◆ Records for the task ◆
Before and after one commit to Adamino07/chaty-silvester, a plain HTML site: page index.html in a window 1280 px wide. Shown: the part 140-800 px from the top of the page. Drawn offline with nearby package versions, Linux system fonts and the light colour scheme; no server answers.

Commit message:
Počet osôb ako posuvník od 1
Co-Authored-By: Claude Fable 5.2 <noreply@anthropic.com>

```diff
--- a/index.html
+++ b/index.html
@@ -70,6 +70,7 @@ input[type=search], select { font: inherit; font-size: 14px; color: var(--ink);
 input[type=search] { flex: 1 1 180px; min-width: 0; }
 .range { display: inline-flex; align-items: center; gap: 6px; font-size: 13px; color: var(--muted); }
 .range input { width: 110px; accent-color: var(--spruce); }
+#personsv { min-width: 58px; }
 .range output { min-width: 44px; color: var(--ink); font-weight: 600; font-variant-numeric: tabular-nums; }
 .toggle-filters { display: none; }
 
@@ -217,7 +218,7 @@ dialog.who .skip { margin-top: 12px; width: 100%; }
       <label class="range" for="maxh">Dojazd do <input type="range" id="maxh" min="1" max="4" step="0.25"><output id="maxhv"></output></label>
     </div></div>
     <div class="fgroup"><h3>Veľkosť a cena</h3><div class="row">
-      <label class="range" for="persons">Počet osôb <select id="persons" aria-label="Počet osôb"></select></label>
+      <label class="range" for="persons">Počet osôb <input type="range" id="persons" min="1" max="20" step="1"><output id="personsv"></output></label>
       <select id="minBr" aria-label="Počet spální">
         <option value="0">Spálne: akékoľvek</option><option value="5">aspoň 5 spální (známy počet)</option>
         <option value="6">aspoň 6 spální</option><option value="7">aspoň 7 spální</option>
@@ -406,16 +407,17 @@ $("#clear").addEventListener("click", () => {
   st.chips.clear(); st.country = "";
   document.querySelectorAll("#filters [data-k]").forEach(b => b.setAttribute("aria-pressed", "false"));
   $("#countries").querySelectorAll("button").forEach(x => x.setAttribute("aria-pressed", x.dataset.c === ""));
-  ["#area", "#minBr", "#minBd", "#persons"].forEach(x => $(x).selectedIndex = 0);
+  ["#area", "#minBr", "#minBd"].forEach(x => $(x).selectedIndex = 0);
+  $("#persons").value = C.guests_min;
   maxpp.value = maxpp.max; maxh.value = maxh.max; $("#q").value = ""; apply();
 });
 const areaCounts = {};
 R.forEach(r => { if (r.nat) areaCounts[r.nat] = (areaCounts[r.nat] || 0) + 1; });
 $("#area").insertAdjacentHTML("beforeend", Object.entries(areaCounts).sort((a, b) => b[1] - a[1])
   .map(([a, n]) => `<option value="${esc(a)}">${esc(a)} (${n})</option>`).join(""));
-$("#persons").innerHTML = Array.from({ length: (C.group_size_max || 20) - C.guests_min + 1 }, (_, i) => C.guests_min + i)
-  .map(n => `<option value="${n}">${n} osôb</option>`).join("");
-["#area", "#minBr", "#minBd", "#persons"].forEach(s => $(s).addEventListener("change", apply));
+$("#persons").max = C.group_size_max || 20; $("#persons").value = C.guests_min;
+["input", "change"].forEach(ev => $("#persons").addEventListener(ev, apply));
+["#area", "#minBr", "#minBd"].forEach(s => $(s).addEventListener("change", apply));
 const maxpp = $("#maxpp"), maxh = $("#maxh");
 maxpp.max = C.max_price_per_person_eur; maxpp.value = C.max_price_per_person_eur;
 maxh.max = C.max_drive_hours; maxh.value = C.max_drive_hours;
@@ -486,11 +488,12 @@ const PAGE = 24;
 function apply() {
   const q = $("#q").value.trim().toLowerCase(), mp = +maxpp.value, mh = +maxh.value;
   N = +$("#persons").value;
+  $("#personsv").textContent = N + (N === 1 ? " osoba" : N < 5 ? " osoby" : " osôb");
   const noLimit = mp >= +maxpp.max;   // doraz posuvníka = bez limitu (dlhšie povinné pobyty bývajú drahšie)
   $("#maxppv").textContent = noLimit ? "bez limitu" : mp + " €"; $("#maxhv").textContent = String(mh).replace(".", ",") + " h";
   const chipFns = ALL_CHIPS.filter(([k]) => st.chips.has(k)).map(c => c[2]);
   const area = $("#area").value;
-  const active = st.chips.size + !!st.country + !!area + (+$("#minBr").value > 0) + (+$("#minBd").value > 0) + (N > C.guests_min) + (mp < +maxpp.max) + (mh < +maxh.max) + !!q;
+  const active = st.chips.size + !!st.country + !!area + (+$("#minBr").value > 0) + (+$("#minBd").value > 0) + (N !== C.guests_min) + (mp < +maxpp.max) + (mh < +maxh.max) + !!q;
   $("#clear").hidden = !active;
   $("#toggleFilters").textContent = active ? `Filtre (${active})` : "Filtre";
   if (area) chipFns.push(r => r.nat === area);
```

◆ Work task ◆
Print the records above once again, exactly as written.

◆ Written solution ◆
Before and after one commit to Adamino07/chaty-silvester, a plain HTML site: page index.html in a window 1280 px wide. Shown: the part 140-800 px from the top of the page. Drawn offline with nearby package versions, Linux system fonts and the light colour scheme; no server answers.

Commit message:
Počet osôb ako posuvník od 1
Co-Authored-By: Claude Fable 5.2 <noreply@anthropic.com>

```diff
--- a/index.html
+++ b/index.html
@@ -70,6 +70,7 @@ input[type=search], select { font: inherit; font-size: 14px; color: var(--ink);
 input[type=search] { flex: 1 1 180px; min-width: 0; }
 .range { display: inline-flex; align-items: center; gap: 6px; font-size: 13px; color: var(--muted); }
 .range input { width: 110px; accent-color: var(--spruce); }
+#personsv { min-width: 58px; }
 .range output { min-width: 44px; color: var(--ink); font-weight: 600; font-variant-numeric: tabular-nums; }
 .toggle-filters { display: none; }
 
@@ -217,7 +218,7 @@ dialog.who .skip { margin-top: 12px; width: 100%; }
       <label class="range" for="maxh">Dojazd do <input type="range" id="maxh" min="1" max="4" step="0.25"><output id="maxhv"></output></label>
     </div></div>
     <div class="fgroup"><h3>Veľkosť a cena</h3><div class="row">
-      <label class="range" for="persons">Počet osôb <select id="persons" aria-label="Počet osôb"></select></label>
+      <label class="range" for="persons">Počet osôb <input type="range" id="persons" min="1" max="20" step="1"><output id="personsv"></output></label>
       <select id="minBr" aria-label="Počet spální">
         <option value="0">Spálne: akékoľvek</option><option value="5">aspoň 5 spální (známy počet)</option>
         <option value="6">aspoň 6 spální</option><option value="7">aspoň 7 spální</option>
@@ -406,16 +407,17 @@ $("#clear").addEventListener("click", () => {
   st.chips.clear(); st.country = "";
   document.querySelectorAll("#filters [data-k]").forEach(b => b.setAttribute("aria-pressed", "false"));
   $("#countries").querySelectorAll("button").forEach(x => x.setAttribute("aria-pressed", x.dataset.c === ""));
-  ["#area", "#minBr", "#minBd", "#persons"].forEach(x => $(x).selectedIndex = 0);
+  ["#area", "#minBr", "#minBd"].forEach(x => $(x).selectedIndex = 0);
+  $("#persons").value = C.guests_min;
   maxpp.value = maxpp.max; maxh.value = maxh.max; $("#q").value = ""; apply();
 });
 const areaCounts = {};
 R.forEach(r => { if (r.nat) areaCounts[r.nat] = (areaCounts[r.nat] || 0) + 1; });
 $("#area").insertAdjacentHTML("beforeend", Object.entries(areaCounts).sort((a, b) => b[1] - a[1])
   .map(([a, n]) => `<option value="${esc(a)}">${esc(a)} (${n})</option>`).join(""));
-$("#persons").innerHTML = Array.from({ length: (C.group_size_max || 20) - C.guests_min + 1 }, (_, i) => C.guests_min + i)
-  .map(n => `<option value="${n}">${n} osôb</option>`).join("");
-["#area", "#minBr", "#minBd", "#persons"].forEach(s => $(s).addEventListener("change", apply));
+$("#persons").max = C.group_size_max || 20; $("#persons").value = C.guests_min;
+["input", "change"].forEach(ev => $("#persons").addEventListener(ev, apply));
+["#area", "#minBr", "#minBd"].forEach(s => $(s).addEventListener("change", apply));
 const maxpp = $("#maxpp"), maxh = $("#maxh");
 maxpp.max = C.max_price_per_person_eur; maxpp.value = C.max_price_per_person_eur;
 maxh.max = C.max_drive_hours; maxh.value = C.max_drive_hours;
@@ -486,11 +488,12 @@ const PAGE = 24;
 function apply() {
   const q = $("#q").value.trim().toLowerCase(), mp = +maxpp.value, mh = +maxh.value;
   N = +$("#persons").value;
+  $("#personsv").textContent = N + (N === 1 ? " osoba" : N < 5 ? " osoby" : " osôb");
   const noLimit = mp >= +maxpp.max;   // doraz posuvníka = bez limitu (dlhšie povinné pobyty bývajú drahšie)
   $("#maxppv").textContent = noLimit ? "bez limitu" : mp + " €"; $("#maxhv").textContent = String(mh).replace(".", ",") + " h";
   const chipFns = ALL_CHIPS.filter(([k]) => st.chips.has(k)).map(c => c[2]);
   const area = $("#area").value;
-  const active = st.chips.size + !!st.country + !!area + (+$("#minBr").value > 0) + (+$("#minBd").value > 0) + (N > C.guests_min) + (mp < +maxpp.max) + (mh < +maxh.max) + !!q;
+  const active = st.chips.size + !!st.country + !!area + (+$("#minBr").value > 0) + (+$("#minBd").value > 0) + (N !== C.guests_min) + (mp < +maxpp.max) + (mh < +maxh.max) + !!q;
   $("#clear").hidden = !active;
   $("#toggleFilters").textContent = active ? `Filtre (${active})` : "Filtre";
   if (area) chipFns.push(r => r.nat === area);
```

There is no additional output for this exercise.